§ What you will do
Match the word "diagrams". Return each line of the data below where it appears.

Records shown section start

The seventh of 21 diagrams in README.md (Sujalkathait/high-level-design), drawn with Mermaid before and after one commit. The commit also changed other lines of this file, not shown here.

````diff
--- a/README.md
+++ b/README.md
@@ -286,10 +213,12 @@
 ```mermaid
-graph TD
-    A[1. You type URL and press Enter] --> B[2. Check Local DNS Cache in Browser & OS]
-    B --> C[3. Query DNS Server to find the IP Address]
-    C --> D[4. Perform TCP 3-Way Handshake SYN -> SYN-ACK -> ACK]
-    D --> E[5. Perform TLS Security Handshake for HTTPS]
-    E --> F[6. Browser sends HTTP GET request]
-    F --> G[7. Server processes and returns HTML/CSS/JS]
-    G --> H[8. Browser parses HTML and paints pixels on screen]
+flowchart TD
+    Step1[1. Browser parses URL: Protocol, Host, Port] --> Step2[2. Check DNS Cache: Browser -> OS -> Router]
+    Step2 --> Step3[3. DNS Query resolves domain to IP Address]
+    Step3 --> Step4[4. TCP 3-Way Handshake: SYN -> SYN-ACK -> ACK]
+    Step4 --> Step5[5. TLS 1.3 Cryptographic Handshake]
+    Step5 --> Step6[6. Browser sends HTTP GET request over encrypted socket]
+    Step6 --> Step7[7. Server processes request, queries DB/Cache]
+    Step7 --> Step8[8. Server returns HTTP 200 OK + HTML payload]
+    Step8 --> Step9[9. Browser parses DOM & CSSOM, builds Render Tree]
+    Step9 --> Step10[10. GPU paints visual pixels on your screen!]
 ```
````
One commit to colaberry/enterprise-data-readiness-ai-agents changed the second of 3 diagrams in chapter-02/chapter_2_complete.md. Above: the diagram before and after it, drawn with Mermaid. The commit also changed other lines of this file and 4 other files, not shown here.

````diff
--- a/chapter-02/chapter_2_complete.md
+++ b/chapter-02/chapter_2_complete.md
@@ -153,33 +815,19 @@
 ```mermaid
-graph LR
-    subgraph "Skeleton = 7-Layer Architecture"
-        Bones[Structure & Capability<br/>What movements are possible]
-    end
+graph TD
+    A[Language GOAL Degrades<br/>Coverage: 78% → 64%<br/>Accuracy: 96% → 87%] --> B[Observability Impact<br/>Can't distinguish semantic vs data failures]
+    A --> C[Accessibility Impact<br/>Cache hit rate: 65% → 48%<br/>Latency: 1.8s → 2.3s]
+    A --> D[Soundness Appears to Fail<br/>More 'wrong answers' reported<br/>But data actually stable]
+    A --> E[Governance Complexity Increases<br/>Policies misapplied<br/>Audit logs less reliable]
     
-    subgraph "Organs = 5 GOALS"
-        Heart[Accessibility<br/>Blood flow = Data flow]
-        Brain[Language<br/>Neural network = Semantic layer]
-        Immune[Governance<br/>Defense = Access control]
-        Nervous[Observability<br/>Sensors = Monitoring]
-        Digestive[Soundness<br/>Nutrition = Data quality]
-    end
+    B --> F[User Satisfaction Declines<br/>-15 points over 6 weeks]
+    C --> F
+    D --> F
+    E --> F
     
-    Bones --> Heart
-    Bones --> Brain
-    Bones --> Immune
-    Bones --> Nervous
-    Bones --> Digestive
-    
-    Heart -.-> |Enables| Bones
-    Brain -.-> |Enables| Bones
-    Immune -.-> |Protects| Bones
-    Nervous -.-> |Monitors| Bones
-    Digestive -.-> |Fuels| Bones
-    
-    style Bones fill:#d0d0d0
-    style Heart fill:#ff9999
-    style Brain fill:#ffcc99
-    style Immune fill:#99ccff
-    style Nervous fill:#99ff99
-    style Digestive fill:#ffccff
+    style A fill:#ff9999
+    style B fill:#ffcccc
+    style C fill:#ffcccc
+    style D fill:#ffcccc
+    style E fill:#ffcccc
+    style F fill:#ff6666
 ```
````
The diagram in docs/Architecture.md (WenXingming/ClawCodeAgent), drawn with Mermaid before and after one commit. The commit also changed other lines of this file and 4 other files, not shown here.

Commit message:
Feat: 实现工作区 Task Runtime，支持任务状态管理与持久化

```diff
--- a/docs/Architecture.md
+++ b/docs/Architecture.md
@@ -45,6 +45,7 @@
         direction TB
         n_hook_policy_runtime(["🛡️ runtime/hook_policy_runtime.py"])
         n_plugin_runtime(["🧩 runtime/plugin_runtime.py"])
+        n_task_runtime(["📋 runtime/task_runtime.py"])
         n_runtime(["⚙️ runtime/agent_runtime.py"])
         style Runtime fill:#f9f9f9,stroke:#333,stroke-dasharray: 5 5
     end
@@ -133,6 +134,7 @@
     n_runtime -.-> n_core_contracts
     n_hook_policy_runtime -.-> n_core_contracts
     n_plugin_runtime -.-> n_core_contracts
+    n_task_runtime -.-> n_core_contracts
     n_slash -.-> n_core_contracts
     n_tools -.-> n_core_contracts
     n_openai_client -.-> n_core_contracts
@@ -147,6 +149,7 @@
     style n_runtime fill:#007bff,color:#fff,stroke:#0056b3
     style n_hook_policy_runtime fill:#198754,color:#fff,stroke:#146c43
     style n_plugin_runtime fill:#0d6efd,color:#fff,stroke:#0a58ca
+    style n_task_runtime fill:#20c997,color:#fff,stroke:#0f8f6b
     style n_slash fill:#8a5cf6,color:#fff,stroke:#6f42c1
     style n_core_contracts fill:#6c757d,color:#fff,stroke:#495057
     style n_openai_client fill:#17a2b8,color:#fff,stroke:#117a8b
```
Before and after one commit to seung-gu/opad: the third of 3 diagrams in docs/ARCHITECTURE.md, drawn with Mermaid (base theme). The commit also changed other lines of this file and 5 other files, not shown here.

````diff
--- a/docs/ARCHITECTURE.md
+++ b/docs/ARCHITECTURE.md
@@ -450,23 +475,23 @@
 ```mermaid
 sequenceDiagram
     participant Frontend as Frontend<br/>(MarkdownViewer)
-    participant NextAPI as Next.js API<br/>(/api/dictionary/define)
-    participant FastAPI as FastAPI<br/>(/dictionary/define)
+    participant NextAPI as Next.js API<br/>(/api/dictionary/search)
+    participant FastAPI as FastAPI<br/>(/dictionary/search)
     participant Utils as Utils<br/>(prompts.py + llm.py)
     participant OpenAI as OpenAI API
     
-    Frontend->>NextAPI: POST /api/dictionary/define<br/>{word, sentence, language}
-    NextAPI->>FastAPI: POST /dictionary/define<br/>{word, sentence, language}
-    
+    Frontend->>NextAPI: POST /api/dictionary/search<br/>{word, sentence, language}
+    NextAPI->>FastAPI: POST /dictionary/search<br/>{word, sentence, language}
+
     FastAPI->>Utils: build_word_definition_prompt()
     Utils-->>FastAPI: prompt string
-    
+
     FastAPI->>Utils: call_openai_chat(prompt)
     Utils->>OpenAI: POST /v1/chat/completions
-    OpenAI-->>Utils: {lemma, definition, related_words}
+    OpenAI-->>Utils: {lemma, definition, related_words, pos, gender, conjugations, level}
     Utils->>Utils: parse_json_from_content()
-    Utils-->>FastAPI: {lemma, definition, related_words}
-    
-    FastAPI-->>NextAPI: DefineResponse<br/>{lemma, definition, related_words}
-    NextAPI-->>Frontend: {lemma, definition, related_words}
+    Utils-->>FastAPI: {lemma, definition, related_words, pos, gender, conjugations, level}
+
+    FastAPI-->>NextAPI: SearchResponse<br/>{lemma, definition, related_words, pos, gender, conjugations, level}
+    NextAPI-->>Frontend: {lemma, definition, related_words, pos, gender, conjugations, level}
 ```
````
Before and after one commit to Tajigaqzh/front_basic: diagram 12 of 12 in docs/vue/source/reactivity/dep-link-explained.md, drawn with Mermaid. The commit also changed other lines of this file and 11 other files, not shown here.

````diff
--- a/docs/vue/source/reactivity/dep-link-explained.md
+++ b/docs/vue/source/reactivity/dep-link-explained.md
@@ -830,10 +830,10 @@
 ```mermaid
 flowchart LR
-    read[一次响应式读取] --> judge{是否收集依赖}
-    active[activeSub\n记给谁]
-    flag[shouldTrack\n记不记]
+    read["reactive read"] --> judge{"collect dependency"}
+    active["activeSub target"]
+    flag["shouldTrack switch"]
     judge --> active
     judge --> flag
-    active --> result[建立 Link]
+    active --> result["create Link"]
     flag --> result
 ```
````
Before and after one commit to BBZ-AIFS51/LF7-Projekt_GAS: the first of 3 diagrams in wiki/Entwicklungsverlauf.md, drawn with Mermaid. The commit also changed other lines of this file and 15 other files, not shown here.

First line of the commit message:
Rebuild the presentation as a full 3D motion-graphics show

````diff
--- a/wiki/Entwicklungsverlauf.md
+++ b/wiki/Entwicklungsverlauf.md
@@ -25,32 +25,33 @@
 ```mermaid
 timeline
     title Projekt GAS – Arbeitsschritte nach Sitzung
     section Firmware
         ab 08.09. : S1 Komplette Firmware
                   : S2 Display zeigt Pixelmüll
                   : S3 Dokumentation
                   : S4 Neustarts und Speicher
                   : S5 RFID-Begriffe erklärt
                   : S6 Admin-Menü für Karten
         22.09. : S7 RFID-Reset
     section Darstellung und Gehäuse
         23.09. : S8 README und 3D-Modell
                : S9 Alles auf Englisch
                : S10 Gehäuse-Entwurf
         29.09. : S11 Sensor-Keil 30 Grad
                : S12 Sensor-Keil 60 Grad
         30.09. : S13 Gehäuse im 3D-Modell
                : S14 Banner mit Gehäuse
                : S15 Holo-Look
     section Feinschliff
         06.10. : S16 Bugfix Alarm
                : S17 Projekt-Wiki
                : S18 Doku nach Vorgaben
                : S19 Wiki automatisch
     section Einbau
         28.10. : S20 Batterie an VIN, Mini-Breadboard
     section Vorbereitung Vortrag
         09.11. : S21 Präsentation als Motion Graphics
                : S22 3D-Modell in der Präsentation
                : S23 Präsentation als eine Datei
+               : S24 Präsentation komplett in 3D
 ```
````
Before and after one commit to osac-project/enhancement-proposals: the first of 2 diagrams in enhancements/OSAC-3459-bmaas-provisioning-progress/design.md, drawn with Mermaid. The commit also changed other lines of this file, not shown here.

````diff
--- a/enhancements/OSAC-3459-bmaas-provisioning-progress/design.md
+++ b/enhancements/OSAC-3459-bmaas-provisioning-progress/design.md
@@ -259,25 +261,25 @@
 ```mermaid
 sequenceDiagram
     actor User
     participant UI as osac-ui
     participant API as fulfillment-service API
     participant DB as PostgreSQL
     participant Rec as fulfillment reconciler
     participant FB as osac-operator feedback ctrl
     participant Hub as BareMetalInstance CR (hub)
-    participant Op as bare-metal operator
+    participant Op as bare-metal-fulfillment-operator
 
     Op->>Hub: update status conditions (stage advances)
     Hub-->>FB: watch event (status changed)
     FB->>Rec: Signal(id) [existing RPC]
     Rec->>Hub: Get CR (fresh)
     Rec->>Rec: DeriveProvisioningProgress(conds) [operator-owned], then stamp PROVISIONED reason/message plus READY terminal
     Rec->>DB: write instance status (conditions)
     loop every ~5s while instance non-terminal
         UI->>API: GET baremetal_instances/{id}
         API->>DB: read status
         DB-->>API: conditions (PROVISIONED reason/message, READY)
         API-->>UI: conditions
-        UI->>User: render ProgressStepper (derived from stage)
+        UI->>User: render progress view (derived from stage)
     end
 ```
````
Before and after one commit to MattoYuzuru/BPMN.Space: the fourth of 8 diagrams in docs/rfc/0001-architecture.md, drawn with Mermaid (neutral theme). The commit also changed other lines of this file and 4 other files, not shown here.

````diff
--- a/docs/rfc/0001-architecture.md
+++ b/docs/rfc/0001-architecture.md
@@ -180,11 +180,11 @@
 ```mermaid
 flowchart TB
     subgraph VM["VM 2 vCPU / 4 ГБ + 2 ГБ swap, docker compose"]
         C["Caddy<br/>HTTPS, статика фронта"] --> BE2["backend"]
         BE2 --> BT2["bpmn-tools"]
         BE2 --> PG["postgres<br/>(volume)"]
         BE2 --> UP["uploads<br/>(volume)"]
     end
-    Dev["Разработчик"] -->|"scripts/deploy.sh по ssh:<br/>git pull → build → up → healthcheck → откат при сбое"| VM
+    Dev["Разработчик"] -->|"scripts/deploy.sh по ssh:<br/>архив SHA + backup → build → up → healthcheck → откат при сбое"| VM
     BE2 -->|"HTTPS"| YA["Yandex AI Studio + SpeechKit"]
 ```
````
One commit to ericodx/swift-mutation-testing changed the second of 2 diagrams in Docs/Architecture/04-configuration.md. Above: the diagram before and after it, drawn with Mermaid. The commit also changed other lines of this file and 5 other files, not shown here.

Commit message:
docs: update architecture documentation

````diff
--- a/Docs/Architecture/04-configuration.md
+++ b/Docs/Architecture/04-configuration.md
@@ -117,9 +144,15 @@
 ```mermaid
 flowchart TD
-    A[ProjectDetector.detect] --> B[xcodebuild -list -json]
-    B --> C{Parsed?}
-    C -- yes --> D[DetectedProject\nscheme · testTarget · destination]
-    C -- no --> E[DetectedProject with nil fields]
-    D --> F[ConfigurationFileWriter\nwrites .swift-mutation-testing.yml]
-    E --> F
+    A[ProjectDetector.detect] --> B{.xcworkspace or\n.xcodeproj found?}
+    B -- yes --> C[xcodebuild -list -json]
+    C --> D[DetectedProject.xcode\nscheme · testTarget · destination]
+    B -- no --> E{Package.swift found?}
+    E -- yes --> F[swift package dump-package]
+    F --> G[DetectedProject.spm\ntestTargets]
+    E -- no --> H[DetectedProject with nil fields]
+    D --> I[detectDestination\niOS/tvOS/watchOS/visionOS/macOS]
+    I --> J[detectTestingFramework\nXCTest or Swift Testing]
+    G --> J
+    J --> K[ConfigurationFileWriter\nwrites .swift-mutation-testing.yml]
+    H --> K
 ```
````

Records shown section end

§ Answer to this exercise
The seventh of 21 diagrams in README.md (Sujalkathait/high-level-design), drawn with Mermaid before and after one commit. The commit also changed other lines of this file, not shown here.
One commit to colaberry/enterprise-data-readiness-ai-agents changed the second of 3 diagrams in chapter-02/chapter_2_complete.md. Above: the diagram before and after it, drawn with Mermaid. The commit also changed other lines of this file and 4 other files, not shown here.
Before and after one commit to seung-gu/opad: the third of 3 diagrams in docs/ARCHITECTURE.md, drawn with Mermaid (base theme). The commit also changed other lines of this file and 5 other files, not shown here.
Before and after one commit to BBZ-AIFS51/LF7-Projekt_GAS: the first of 3 diagrams in wiki/Entwicklungsverlauf.md, drawn with Mermaid. The commit also changed other lines of this file and 15 other files, not shown here.
Before and after one commit to osac-project/enhancement-proposals: the first of 2 diagrams in enhancements/OSAC-3459-bmaas-provisioning-progress/design.md, drawn with Mermaid. The commit also changed other lines of this file, not shown here.
Before and after one commit to MattoYuzuru/BPMN.Space: the fourth of 8 diagrams in docs/rfc/0001-architecture.md, drawn with Mermaid (neutral theme). The commit also changed other lines of this file and 4 other files, not shown here.
One commit to ericodx/swift-mutation-testing changed the second of 2 diagrams in Docs/Architecture/04-configuration.md. Above: the diagram before and after it, drawn with Mermaid. The commit also changed other lines of this file and 5 other files, not shown here.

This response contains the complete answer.